* WORK ITEM *
Among the records below, find each line that includes the string "however" and copy it.

Code change snippets

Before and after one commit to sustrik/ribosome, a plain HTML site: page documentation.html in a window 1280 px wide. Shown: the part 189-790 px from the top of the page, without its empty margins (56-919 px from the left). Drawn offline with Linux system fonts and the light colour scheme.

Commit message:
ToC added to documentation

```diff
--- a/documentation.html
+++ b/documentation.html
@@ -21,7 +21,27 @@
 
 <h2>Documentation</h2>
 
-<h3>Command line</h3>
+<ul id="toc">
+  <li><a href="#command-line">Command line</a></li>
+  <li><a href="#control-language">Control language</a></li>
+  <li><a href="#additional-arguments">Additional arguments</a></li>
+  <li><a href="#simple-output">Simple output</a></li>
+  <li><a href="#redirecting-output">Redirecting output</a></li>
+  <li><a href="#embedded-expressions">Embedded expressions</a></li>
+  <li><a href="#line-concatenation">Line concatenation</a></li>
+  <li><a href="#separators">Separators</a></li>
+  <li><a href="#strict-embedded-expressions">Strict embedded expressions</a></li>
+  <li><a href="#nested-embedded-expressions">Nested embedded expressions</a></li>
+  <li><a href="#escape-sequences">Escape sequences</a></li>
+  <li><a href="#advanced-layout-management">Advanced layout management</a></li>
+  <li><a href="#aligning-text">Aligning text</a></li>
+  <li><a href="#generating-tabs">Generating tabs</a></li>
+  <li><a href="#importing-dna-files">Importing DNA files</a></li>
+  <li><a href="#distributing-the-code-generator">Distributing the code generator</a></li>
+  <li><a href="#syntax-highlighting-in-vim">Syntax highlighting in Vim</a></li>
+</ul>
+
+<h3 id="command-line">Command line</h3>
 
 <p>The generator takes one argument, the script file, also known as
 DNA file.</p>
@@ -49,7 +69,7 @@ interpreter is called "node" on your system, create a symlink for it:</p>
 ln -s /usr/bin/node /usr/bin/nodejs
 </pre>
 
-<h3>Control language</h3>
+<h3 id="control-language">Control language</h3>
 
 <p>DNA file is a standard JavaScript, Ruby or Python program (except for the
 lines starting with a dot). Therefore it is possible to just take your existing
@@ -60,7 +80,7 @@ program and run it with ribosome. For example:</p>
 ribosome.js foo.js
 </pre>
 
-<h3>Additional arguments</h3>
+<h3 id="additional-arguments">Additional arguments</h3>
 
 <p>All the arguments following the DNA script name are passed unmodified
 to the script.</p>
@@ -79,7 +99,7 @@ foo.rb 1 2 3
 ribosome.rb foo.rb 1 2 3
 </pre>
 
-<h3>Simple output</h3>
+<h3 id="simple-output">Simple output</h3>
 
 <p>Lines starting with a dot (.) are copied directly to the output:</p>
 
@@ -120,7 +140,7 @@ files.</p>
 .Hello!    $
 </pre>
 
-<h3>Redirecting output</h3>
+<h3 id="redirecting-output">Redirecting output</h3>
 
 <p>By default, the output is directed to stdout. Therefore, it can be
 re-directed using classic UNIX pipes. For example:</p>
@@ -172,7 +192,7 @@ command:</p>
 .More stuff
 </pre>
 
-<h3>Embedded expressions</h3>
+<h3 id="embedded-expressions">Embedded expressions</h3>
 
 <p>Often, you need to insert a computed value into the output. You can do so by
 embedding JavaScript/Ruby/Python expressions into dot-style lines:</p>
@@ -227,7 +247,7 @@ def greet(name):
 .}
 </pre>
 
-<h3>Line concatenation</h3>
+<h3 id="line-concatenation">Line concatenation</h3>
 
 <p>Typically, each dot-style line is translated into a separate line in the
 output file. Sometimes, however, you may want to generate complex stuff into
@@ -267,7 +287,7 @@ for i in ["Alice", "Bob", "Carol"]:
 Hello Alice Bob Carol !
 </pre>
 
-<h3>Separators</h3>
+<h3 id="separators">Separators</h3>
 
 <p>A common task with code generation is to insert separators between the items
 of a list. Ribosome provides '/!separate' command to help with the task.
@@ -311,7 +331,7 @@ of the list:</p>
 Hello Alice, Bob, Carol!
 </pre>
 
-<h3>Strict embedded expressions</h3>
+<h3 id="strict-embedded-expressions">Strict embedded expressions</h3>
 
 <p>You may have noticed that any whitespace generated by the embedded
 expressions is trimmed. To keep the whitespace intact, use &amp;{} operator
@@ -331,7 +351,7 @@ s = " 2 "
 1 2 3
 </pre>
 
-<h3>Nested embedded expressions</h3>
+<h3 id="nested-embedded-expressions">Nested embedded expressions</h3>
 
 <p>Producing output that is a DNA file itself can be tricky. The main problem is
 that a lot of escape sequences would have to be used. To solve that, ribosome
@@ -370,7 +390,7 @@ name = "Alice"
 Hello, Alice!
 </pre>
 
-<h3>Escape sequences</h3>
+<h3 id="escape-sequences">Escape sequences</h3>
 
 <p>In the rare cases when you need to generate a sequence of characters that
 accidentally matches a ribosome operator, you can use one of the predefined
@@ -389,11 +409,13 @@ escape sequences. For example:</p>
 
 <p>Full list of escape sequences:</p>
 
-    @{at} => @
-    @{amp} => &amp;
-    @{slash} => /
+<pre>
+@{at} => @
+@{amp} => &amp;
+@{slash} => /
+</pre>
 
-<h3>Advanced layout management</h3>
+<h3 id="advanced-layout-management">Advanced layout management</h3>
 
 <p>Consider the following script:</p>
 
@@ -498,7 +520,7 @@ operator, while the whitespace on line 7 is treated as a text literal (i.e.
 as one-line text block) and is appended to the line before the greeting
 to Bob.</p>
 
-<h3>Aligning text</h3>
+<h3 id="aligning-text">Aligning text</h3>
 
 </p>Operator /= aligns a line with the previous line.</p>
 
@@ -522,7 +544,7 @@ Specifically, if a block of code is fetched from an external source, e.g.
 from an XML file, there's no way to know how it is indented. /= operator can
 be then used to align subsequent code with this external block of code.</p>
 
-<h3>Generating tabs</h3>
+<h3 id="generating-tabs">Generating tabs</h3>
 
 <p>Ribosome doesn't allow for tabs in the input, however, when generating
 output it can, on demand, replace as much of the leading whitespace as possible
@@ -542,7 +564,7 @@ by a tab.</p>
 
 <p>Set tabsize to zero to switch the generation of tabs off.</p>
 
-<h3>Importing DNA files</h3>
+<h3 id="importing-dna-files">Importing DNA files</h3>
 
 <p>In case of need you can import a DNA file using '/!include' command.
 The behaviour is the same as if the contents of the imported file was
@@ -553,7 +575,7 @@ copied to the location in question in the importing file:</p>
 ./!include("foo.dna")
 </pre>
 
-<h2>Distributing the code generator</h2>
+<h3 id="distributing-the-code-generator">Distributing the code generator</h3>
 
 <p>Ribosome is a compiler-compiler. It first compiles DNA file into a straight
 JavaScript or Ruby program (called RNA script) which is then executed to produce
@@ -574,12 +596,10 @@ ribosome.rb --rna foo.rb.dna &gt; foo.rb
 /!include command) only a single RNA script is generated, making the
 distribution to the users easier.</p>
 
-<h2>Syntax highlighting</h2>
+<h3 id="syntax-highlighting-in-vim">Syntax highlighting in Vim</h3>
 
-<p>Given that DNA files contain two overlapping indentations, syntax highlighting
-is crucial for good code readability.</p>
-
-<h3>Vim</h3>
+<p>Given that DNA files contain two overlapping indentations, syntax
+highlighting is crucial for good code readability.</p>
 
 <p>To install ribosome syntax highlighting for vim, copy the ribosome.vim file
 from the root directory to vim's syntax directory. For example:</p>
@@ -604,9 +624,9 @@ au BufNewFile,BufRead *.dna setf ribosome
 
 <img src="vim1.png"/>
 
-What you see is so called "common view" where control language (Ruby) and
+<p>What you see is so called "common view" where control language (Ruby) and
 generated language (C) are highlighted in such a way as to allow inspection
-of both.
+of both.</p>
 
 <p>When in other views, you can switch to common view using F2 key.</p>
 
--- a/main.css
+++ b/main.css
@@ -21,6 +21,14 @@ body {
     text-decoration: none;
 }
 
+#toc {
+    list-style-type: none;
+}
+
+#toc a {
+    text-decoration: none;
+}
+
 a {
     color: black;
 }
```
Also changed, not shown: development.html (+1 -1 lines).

* REPLY *
 output file. Sometimes, however, you may want to generate complex stuff into
 <p>Ribosome doesn't allow for tabs in the input, however, when generating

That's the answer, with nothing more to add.